Aim of the exercise:
When a line of the listing below has the string "console" in it, copy that line.

Supplied data:
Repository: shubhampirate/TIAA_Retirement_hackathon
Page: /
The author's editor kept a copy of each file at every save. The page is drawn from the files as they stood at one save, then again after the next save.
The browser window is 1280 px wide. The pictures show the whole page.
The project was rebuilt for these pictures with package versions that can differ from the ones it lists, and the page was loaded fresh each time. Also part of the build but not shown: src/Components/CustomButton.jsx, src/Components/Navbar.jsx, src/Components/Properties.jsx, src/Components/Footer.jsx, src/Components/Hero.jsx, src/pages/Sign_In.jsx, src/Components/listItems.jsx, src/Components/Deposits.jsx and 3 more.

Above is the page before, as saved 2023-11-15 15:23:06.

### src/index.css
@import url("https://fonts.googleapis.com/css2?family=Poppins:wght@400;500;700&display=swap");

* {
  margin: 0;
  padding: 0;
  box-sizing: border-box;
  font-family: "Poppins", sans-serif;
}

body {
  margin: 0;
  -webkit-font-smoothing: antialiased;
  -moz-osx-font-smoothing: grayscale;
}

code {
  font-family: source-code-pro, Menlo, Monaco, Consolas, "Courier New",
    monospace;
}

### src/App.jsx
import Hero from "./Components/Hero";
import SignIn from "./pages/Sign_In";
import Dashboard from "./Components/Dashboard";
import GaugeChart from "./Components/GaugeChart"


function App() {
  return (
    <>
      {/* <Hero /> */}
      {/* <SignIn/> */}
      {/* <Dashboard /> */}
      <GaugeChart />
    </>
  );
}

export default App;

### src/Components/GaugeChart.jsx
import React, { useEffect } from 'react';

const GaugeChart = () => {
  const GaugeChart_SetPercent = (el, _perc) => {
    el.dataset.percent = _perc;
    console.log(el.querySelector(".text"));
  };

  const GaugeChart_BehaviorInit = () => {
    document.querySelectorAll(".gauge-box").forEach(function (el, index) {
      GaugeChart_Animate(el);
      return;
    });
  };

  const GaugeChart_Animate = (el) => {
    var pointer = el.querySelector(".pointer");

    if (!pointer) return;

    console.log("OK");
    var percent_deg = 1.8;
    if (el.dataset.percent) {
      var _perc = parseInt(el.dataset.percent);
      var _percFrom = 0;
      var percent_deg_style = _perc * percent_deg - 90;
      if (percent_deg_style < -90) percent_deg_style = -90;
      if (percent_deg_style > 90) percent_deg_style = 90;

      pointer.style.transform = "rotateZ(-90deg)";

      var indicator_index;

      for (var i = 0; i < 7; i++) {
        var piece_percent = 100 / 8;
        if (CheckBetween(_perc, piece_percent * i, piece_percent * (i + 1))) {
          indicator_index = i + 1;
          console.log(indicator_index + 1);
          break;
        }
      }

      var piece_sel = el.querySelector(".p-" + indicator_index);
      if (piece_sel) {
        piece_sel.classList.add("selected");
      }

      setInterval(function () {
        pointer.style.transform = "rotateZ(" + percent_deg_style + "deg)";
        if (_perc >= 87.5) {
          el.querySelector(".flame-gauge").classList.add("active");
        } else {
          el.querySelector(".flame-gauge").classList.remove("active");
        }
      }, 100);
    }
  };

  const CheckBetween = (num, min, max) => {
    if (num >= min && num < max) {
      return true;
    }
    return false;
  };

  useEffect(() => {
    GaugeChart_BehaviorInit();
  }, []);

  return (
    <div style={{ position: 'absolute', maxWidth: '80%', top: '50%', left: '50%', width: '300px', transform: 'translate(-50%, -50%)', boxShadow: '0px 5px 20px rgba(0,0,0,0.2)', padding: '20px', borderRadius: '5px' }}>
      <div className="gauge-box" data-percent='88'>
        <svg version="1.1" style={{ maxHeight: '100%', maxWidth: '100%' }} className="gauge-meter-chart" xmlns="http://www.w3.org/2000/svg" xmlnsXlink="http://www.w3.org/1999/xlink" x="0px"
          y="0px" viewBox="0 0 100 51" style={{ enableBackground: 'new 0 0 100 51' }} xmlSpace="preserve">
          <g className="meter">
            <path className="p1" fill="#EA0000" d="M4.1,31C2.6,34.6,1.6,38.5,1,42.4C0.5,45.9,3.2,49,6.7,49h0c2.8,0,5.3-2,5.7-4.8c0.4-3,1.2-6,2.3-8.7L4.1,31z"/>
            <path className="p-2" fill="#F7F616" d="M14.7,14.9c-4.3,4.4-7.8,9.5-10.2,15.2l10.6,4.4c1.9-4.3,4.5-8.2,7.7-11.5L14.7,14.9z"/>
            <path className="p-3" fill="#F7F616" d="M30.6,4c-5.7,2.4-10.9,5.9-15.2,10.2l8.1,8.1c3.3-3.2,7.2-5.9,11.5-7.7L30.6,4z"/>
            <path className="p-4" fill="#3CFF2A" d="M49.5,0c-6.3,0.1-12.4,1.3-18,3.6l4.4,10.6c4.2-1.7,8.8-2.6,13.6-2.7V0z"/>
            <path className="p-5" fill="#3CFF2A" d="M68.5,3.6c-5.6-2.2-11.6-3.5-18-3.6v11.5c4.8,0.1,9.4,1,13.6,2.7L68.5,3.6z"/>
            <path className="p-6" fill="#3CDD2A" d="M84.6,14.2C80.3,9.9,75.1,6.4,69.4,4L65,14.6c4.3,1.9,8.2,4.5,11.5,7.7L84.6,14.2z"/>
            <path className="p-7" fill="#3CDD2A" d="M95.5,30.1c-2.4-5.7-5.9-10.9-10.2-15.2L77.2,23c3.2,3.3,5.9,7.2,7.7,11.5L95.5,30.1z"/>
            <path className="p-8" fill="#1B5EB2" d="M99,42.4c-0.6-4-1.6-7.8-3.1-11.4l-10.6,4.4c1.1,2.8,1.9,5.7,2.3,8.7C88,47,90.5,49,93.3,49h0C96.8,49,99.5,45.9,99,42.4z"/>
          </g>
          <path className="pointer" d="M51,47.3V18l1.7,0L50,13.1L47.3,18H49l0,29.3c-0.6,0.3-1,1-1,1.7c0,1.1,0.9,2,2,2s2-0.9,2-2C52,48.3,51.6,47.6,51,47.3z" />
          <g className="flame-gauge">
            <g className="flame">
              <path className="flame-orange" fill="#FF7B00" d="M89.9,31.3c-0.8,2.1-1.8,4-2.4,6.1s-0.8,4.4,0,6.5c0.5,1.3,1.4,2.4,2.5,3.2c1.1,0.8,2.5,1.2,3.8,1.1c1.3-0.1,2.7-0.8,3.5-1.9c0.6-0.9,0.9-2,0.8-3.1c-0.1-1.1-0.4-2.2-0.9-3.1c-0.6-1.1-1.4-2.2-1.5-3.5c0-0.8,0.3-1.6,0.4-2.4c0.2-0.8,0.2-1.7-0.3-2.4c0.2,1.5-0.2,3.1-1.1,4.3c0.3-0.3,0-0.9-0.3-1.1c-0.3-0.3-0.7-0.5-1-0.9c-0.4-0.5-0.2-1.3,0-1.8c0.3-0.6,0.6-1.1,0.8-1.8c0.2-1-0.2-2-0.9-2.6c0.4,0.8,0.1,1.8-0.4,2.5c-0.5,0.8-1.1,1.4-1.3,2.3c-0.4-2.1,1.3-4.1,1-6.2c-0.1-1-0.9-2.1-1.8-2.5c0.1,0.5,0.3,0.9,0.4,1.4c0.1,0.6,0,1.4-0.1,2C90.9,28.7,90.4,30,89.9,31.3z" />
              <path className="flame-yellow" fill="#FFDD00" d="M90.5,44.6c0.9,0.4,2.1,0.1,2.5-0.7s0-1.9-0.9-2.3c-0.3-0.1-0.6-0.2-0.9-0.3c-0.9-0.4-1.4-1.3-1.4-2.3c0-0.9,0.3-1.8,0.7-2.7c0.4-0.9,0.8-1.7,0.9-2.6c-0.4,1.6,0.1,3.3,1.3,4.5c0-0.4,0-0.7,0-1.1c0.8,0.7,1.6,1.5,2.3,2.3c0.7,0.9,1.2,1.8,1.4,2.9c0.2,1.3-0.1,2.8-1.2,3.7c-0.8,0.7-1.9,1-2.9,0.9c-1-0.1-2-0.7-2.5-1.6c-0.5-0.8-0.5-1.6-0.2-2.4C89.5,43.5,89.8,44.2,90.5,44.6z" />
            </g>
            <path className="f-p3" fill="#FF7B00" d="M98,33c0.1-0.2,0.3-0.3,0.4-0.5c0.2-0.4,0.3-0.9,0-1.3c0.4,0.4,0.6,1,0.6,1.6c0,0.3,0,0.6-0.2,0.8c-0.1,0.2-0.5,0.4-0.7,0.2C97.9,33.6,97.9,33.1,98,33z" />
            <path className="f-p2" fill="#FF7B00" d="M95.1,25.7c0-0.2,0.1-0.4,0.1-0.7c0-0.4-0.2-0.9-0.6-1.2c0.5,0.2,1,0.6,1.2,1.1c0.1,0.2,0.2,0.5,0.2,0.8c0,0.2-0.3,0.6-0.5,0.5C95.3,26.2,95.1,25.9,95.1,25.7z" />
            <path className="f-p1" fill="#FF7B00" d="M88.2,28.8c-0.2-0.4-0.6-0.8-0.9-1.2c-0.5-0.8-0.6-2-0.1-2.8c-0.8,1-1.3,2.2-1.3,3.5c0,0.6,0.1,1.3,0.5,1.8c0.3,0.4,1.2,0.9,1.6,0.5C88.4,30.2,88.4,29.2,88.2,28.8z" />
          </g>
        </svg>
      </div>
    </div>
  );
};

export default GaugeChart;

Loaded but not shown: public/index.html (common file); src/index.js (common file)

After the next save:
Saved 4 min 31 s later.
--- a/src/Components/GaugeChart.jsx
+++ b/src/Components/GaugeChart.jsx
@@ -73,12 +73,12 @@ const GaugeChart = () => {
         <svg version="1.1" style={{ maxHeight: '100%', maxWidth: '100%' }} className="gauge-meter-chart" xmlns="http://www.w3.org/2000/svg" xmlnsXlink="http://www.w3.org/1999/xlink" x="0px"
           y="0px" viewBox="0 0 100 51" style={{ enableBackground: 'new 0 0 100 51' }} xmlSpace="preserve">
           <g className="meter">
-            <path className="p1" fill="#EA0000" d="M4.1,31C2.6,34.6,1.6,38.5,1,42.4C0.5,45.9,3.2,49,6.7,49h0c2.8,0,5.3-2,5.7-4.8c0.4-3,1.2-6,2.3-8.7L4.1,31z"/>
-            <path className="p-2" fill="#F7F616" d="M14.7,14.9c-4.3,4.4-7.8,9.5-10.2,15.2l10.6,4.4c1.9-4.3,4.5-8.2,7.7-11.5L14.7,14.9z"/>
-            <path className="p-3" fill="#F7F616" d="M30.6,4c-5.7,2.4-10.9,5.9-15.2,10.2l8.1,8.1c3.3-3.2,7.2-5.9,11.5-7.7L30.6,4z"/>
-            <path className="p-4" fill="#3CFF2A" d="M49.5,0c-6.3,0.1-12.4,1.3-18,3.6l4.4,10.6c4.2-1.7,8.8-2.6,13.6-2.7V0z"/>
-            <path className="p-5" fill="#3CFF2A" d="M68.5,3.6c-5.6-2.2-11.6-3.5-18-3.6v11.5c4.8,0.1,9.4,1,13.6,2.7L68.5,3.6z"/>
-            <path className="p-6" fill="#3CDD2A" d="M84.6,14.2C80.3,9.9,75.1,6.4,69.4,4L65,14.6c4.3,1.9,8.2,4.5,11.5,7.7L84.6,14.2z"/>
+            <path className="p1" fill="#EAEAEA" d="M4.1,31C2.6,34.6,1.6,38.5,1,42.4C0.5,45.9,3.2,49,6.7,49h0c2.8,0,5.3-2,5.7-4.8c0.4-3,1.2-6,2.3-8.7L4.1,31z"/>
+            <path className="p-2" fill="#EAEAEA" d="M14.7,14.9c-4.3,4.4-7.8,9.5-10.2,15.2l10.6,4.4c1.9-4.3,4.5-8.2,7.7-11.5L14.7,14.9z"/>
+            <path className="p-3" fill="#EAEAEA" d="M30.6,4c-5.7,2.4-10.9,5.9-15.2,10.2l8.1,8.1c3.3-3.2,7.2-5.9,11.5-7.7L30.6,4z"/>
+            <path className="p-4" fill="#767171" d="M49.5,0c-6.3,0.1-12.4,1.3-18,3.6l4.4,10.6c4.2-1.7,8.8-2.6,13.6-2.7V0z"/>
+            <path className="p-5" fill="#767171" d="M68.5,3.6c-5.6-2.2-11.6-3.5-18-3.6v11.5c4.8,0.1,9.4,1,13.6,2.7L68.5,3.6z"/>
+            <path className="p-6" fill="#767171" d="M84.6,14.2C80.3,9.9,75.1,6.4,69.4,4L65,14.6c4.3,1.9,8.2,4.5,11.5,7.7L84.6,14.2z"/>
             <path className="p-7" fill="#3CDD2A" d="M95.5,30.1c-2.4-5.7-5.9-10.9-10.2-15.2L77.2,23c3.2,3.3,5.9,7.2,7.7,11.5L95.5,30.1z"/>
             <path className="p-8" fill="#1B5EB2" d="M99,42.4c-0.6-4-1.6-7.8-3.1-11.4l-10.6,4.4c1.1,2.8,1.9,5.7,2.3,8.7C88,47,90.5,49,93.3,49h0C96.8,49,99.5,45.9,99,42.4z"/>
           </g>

Reply to the exercise:
    console.log(el.querySelector(".text"));
    console.log("OK");
          console.log(indicator_index + 1);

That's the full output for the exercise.